It was really all about sex—or, more precisely, the prospect of having sex once he got to college. A friend and his son were visiting USC, their third campus in three days, when the kid’s criteria for choosing a school became clear. He had specified “big, out west, and preferably warm,” while his father had pushed for “highly ranked.” Watching his son gaze at the backwards-walking student guide, he whispered, “The girls here are pretty good-looking.” The 18-year-old didn’t take his eyes off the aspiring actress and replied, “Yeah, but they don’t smile as much as they do at ASU.” He matriculated at Arizona State.
He dropped out less than two years later. His social life was terrific, but the school wasn’t a great fit for other reasons. Leaving college or transferring isn’t the exception but the norm: fully 41 percent of students who start at a four-year college don’t graduate from that school within six years. The dropout rate for community college students exceeds 71 percent.
I recently shared the story of my friend’s son—and these statistics—with neighbors. They had just returned from a 12-school college tour and were in the throes of college-admissions madness. The parents (even more than their high school senior son) were eager to share their impressions of the various schools: too liberal, not liberal enough, jockey, druggie. And they wanted to learn any “tricks” that might enhance the kid’s chances of an Ivy League admission.

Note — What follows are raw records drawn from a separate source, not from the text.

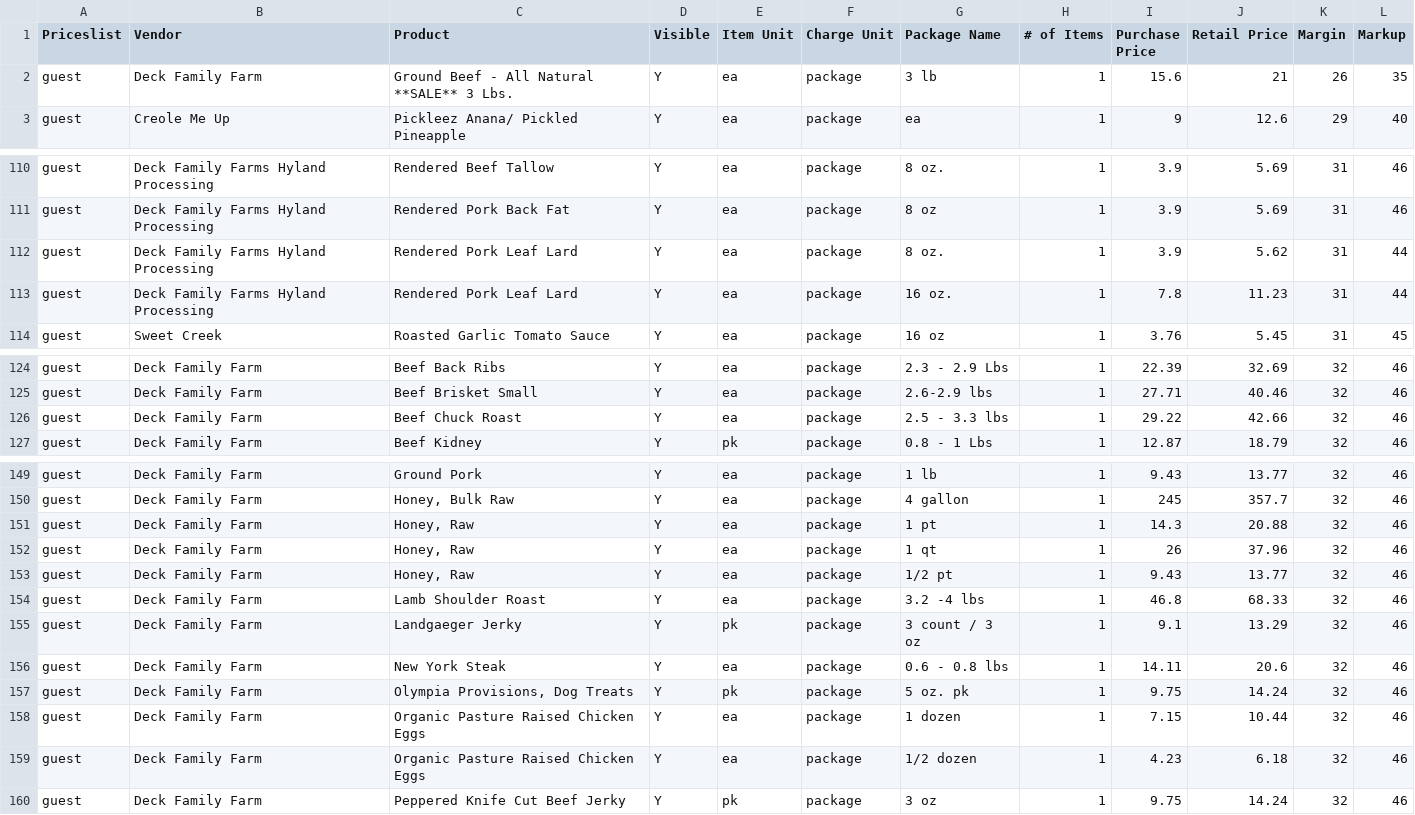
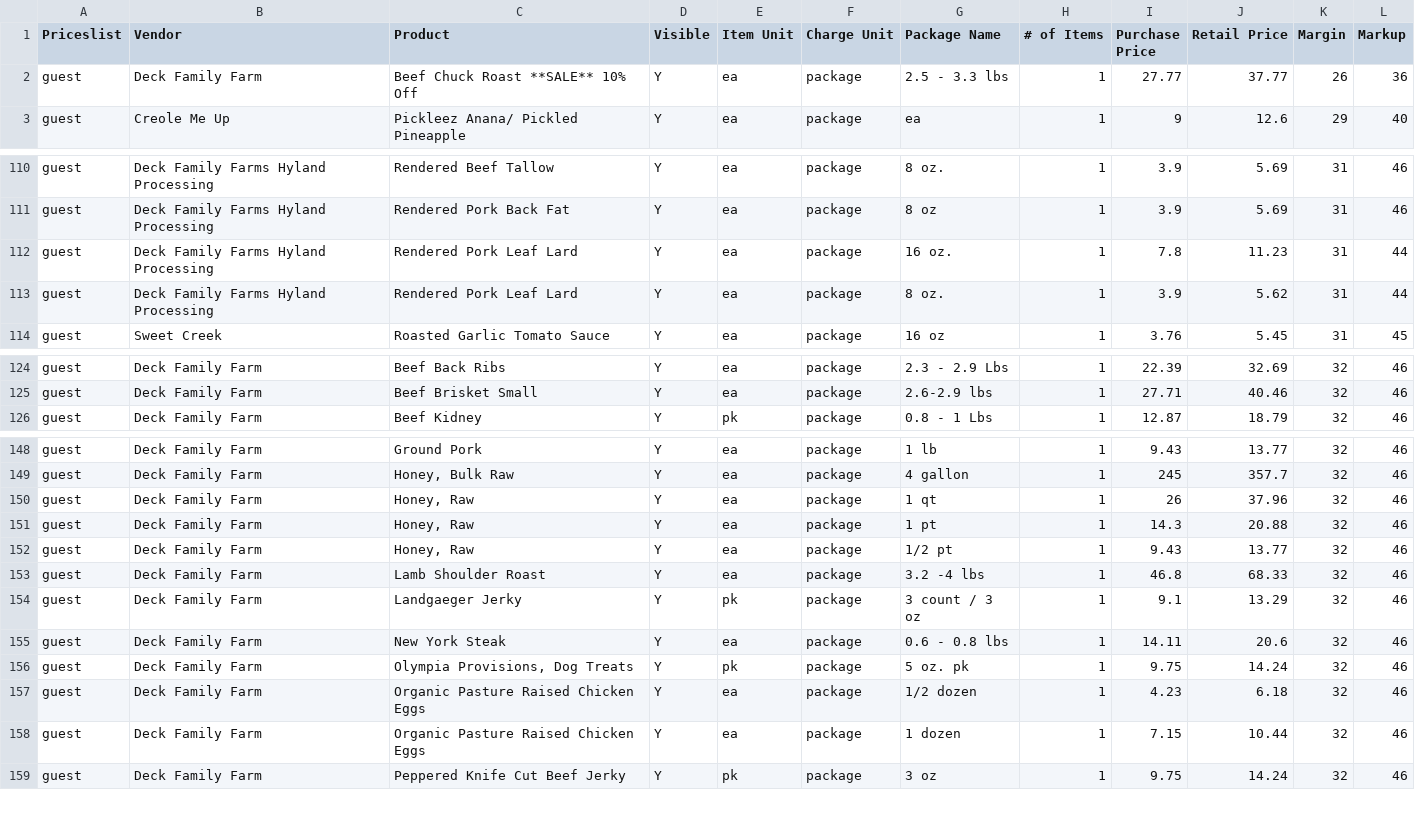
Before and after one commit to required777/TD-Testing-ffcsa_scripts, a CSV file: localline/data/guest_pricelist_analytics.csv, drawn as a sheet; only a part is shown, gaps mark what is left out.

```diff
--- a/localline/data/guest_pricelist_analytics.csv
+++ b/localline/data/guest_pricelist_analytics.csv
@@ -1,3 +1,3 @@
 Priceslist,Vendor,Product,Visible,Item Unit,Charge Unit,Package Name,# of Items,Purchase Price,Retail Price,Margin,Markup
-guest,Deck Family Farm,Ground Beef - All Natural **SALE** 3 Lbs.,Y,ea,package,3 lb,1,15.6,21,26,35
+guest,Deck Family Farm,Beef Chuck Roast **SALE** 10% Off,Y,ea,package,2.5 - 3.3 lbs,1,27.77,37.77,26,36
 guest,Creole Me Up,Pickleez Anana/ Pickled Pineapple,Y,ea,package,ea,1,9,12.6,29,40
@@ -111,4 +111,4 @@ guest,Deck Family Farms Hyland Processing,Rendered Beef Tallow,Y,ea,package,8 oz
 guest,Deck Family Farms Hyland Processing,Rendered Pork Back Fat,Y,ea,package,8 oz,1,3.9,5.69,31,46
+guest,Deck Family Farms Hyland Processing,Rendered Pork Leaf Lard,Y,ea,package,16 oz.,1,7.8,11.23,31,44
 guest,Deck Family Farms Hyland Processing,Rendered Pork Leaf Lard,Y,ea,package,8 oz.,1,3.9,5.62,31,44
-guest,Deck Family Farms Hyland Processing,Rendered Pork Leaf Lard,Y,ea,package,16 oz.,1,7.8,11.23,31,44
 guest,Sweet Creek,Roasted Garlic Tomato Sauce,Y,ea,package,16 oz,1,3.76,5.45,31,45
@@ -125,3 +125,2 @@ guest,Deck Family Farm,Beef Back Ribs,Y,ea,package,2.3 - 2.9 Lbs,1,22.39,32.69,3
 guest,Deck Family Farm,Beef Brisket Small,Y,ea,package,2.6-2.9  lbs,1,27.71,40.46,32,46
-guest,Deck Family Farm,Beef Chuck Roast,Y,ea,package,2.5 - 3.3 lbs,1,29.22,42.66,32,46
 guest,Deck Family Farm,Beef Kidney,Y,pk,package,0.8 - 1 Lbs,1,12.87,18.79,32,46
@@ -150,4 +149,4 @@ guest,Deck Family Farm,Ground Pork,Y,ea,package,1 lb,1,9.43,13.77,32,46
 guest,Deck Family Farm,"Honey, Bulk Raw",Y,ea,package,4 gallon,1,245,357.7,32,46
+guest,Deck Family Farm,"Honey, Raw",Y,ea,package,1 qt,1,26,37.96,32,46
 guest,Deck Family Farm,"Honey, Raw",Y,ea,package,1 pt,1,14.3,20.88,32,46
-guest,Deck Family Farm,"Honey, Raw",Y,ea,package,1 qt,1,26,37.96,32,46
 guest,Deck Family Farm,"Honey, Raw",Y,ea,package,1/2 pt,1,9.43,13.77,32,46
@@ -157,4 +156,4 @@ guest,Deck Family Farm,New York Steak,Y,ea,package,0.6 - 0.8 lbs,1,14.11,20.6,32
 guest,Deck Family Farm,"Olympia Provisions, Dog Treats",Y,pk,package,5 oz. pk,1,9.75,14.24,32,46
+guest,Deck Family Farm,Organic Pasture Raised Chicken Eggs,Y,ea,package,1/2 dozen,1,4.23,6.18,32,46
 guest,Deck Family Farm,Organic Pasture Raised Chicken Eggs,Y,ea,package,1 dozen,1,7.15,10.44,32,46
-guest,Deck Family Farm,Organic Pasture Raised Chicken Eggs,Y,ea,package,1/2 dozen,1,4.23,6.18,32,46
 guest,Deck Family Farm,Peppered Knife Cut Beef Jerky,Y,pk,package,3 oz,1,9.75,14.24,32,46
```
Also changed, not shown: localline/data/herdshare_pricelist_analytics.csv, localline/data/members_pricelist_analytics.csv.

It wasn’t long before they began rattling off various colleges’ rankings. Both U.S. News and the Wall Street Journal had recently released their annual lists, on which a college’s ranking is almost as important as the prospect of a good education or the availability of scholarship money. This priority wasn’t irrational: with the cost of private college tuition exceeding $250,000, and the price of many state universities topping $100,000, focusing on a college’s ranking is a reasonable proxy for brand awareness. And that prestige—or just name recognition, in the case of lower-ranked schools—is a factor in helping graduates get higher-paying jobs.
Acknowledging this major expense, both U.S. News and the Journal have changed the criteria that determine ranking. They now place greater emphasis on “outcomes” (salaries after graduation) than on inputs (such as selectivity in admission). To their credit, they allow users (for a fee) to weight the various criteria by importance, generating their own customized rankings.

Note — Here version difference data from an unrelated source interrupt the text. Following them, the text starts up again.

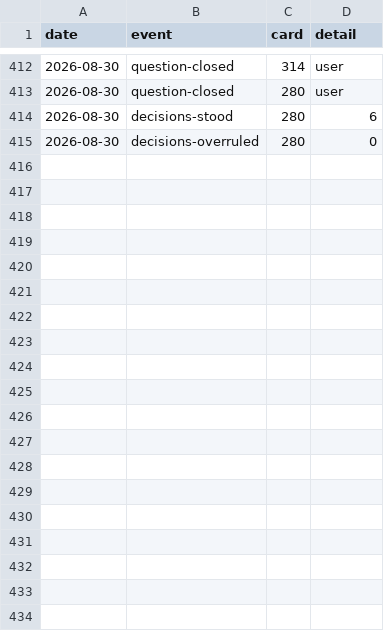
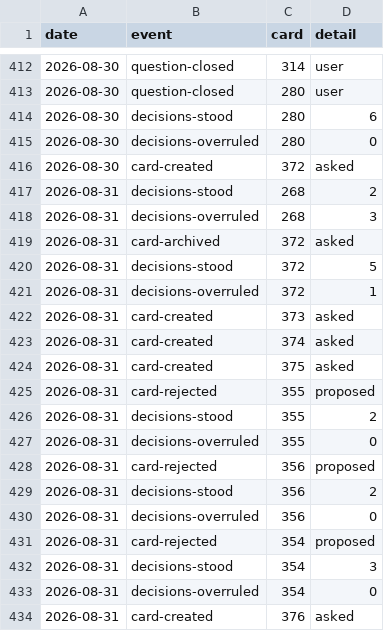
Before and after one commit to ai4kanban/ai4kanban, a CSV file: docs/kanban/record.csv, drawn as a sheet; only a part is shown, gaps mark what is left out; the diff names each change by its address in the sheet, - before the commit and + after, or states it on an @@ line.

Commit message:
docs(kanban): update docs, add metrics, clean up old todos
- Bump next card ID from 372 to 377
- Update metrics.csv and record.csv with 2026-08-30 and 2026-08-31 board activity
- Add new rejected remote access ideas to cloud and local-ui documentation
- Refine test practices, setup flows, and access control rules across kanban docs
- Remove outdated team collaboration and chat feature todo cards

```diff
--- a/docs/kanban/record.csv
+++ b/docs/kanban/record.csv
+row 416: 2026-08-30 | card-created | 372 | asked
+row 417: 2026-08-31 | decisions-stood | 268 | 2
+row 418: 2026-08-31 | decisions-overruled | 268 | 3
+row 419: 2026-08-31 | card-archived | 372 | asked
+row 420: 2026-08-31 | decisions-stood | 372 | 5
+row 421: 2026-08-31 | decisions-overruled | 372 | 1
+row 422: 2026-08-31 | card-created | 373 | asked
+row 423: 2026-08-31 | card-created | 374 | asked
+row 424: 2026-08-31 | card-created | 375 | asked
+row 425: 2026-08-31 | card-rejected | 355 | proposed
+row 426: 2026-08-31 | decisions-stood | 355 | 2
+row 427: 2026-08-31 | decisions-overruled | 355 | 0
+row 428: 2026-08-31 | card-rejected | 356 | proposed
+row 429: 2026-08-31 | decisions-stood | 356 | 2
+row 430: 2026-08-31 | decisions-overruled | 356 | 0
+row 431: 2026-08-31 | card-rejected | 354 | proposed
+row 432: 2026-08-31 | decisions-stood | 354 | 3
+row 433: 2026-08-31 | decisions-overruled | 354 | 0
+row 434: 2026-08-31 | card-created | 376 | asked
```
Also changed, not shown: docs/kanban/metrics.csv, 15 other files.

Unfortunately, the data collected about most colleges still miss the boat, at least in terms of helping kids and their parents make better choices. Major media outlets deliver remarkably similar rankings. The top 10 schools on each list are 80 percent identical. Expand the U.S. News list to the top 14 schools, and all 10 of the WSJ schools appear. Even fewer differences exist between top 50 lists.

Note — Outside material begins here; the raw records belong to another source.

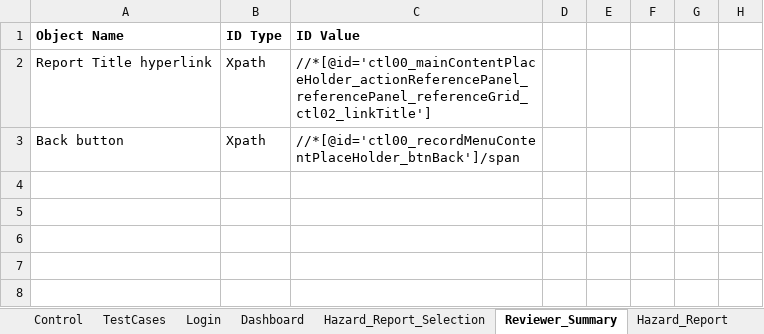
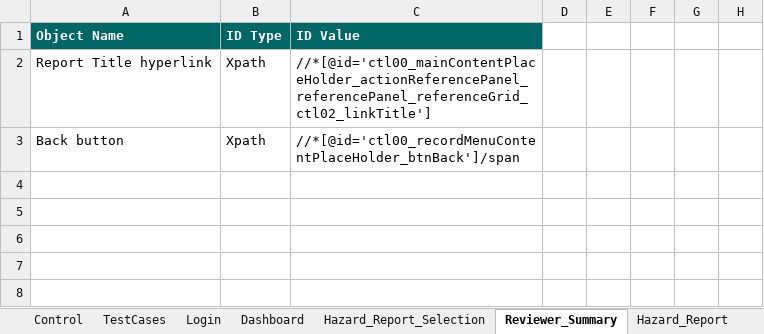
Before and after one commit to rajanbhatia/TAuto_24072018, an Excel workbook: TestCases.xlsm, sheet Reviewer_Summary, drawn as a sheet; only a part is shown; values as stored, in another font and other column widths than the file's, no borders; the diff names each change by its address in the sheet, - before the commit and + after, or states it on an @@ line.

```diff
--- a/TestCases.xlsm (sheet Reviewer_Summary)
+++ b/TestCases.xlsm (sheet Reviewer_Summary)
@@ A1:C1 fill: none → #006666, text colour: black → #FFFFFF @@
```
Also changed, not shown: sheet Control, sheet TestCases, sheet Login, sheet Reviewer_Inputs, sheet Hazard_Report_Selection, sheet Hazard_Report, 2 more sheets, charts or pictures, 4 other files.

I’d prefer to know which schools do better at preparing students for real-world challenges. Are they acquiring skills and information that will increase their chances of becoming productive, thoughtful, responsible citizens? Specifically, I’d like someone to assess and rank colleges on four additional criteria:
Grade inflation. What’s the grade distribution at the college? Too many recent graduates actually believe that the high grades they got in college reflect high-quality work. Grade inflation is not just a problem at elite institutions, but across many colleges. In 1969, only 7 percent of grades awarded were above A-; in 2013, that figure was 41 percent.
Four-year graduation rate. In computing its rankings, U.S. News uses the percentage of students per class who graduate in six years. Taking that long to finish adds significant cost, and there are lots of reasons why students need more time. For some, it’s cost; for others, it’s bureaucracy. (Changing majors can mean taking new prerequisites; and more than 70 percent of all undergraduates change their initial majors.) Families deserve realistic transparency.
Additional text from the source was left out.